BEGIN INPUT RECORDS
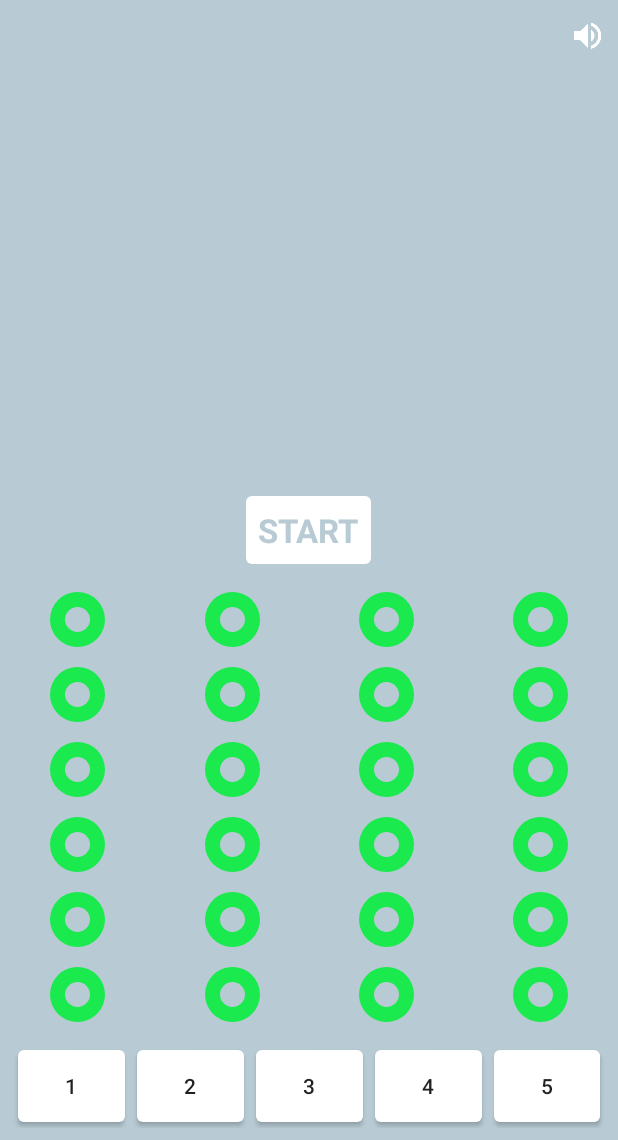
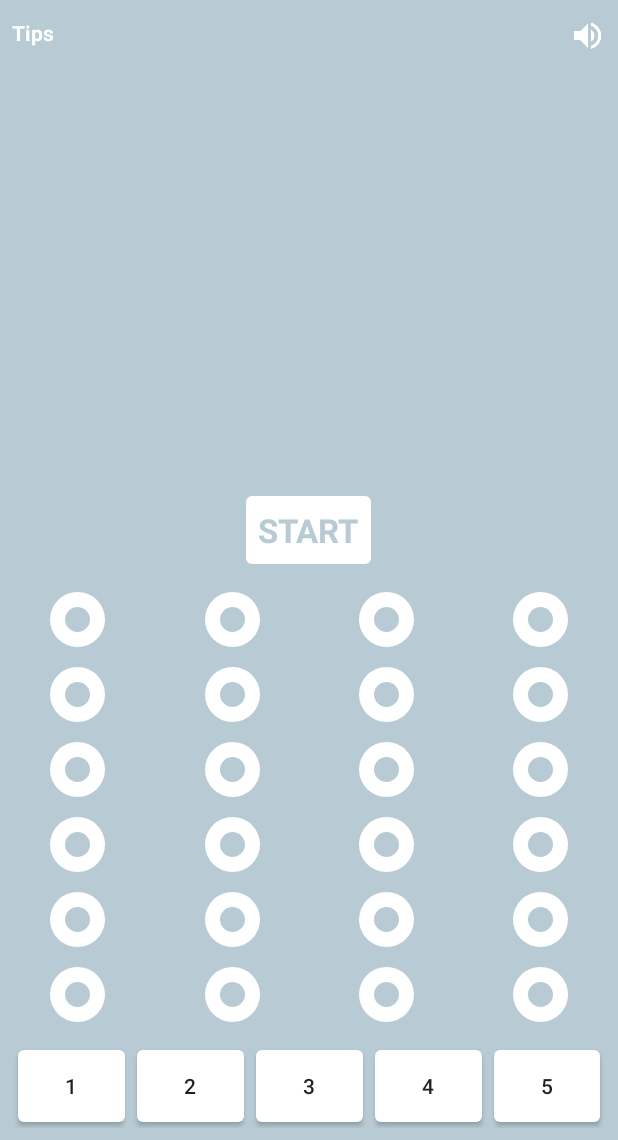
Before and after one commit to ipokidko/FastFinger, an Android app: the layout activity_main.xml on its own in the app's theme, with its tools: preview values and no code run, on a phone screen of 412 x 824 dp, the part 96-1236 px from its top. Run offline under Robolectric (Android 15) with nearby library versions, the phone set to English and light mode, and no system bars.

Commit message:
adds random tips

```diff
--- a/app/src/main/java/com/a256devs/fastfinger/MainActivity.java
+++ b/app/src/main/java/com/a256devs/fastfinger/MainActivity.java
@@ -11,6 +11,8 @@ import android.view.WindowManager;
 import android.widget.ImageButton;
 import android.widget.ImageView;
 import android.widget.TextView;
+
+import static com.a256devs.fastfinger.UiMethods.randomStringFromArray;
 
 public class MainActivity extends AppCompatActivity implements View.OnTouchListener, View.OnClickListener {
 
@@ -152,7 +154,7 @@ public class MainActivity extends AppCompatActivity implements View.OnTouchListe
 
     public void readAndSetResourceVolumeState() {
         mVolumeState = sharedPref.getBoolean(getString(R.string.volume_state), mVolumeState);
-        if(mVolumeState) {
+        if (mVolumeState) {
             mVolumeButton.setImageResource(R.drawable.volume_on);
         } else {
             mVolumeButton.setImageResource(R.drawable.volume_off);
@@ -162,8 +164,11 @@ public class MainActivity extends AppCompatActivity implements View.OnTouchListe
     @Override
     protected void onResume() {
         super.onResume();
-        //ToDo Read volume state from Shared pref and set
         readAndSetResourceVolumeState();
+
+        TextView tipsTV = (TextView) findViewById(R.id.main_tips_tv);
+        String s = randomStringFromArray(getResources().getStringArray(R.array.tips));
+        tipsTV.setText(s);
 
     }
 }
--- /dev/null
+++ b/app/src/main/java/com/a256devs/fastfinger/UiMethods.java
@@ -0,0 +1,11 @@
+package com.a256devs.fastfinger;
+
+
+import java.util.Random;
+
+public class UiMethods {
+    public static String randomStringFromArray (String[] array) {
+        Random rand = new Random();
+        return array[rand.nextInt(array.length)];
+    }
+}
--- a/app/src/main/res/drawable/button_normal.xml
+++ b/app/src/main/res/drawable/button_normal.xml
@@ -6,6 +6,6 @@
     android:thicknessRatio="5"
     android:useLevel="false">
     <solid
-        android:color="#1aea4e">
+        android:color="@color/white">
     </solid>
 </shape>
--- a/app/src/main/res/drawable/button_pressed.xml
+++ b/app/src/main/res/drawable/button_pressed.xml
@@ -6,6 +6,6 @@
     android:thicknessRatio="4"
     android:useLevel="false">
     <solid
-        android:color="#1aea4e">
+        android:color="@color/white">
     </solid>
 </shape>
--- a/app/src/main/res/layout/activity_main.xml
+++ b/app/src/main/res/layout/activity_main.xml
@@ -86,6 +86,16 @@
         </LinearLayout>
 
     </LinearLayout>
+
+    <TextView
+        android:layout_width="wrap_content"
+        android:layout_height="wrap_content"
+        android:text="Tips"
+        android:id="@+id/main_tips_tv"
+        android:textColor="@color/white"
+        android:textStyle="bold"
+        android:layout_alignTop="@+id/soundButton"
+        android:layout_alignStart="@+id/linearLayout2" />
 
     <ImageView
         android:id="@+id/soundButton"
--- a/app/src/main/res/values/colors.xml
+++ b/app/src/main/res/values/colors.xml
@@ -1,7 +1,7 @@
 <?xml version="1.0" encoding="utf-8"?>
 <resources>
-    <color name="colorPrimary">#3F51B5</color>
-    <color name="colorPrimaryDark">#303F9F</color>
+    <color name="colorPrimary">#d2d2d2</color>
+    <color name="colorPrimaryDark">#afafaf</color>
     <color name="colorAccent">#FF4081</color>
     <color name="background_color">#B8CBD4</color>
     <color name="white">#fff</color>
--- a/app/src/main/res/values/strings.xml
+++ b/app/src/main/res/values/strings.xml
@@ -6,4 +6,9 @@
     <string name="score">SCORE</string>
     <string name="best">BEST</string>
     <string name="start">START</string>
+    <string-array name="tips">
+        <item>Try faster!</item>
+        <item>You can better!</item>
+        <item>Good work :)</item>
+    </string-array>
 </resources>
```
END INPUT RECORDS
EXERCISE REQUIREMENTS: Whenever the word "java" shows up in a line of the entries above, copy that line.

SOLUTION TO THE EXERCISE:
--- a/app/src/main/java/com/a256devs/fastfinger/MainActivity.java
+++ b/app/src/main/java/com/a256devs/fastfinger/MainActivity.java
+++ b/app/src/main/java/com/a256devs/fastfinger/UiMethods.java
+import java.util.Random;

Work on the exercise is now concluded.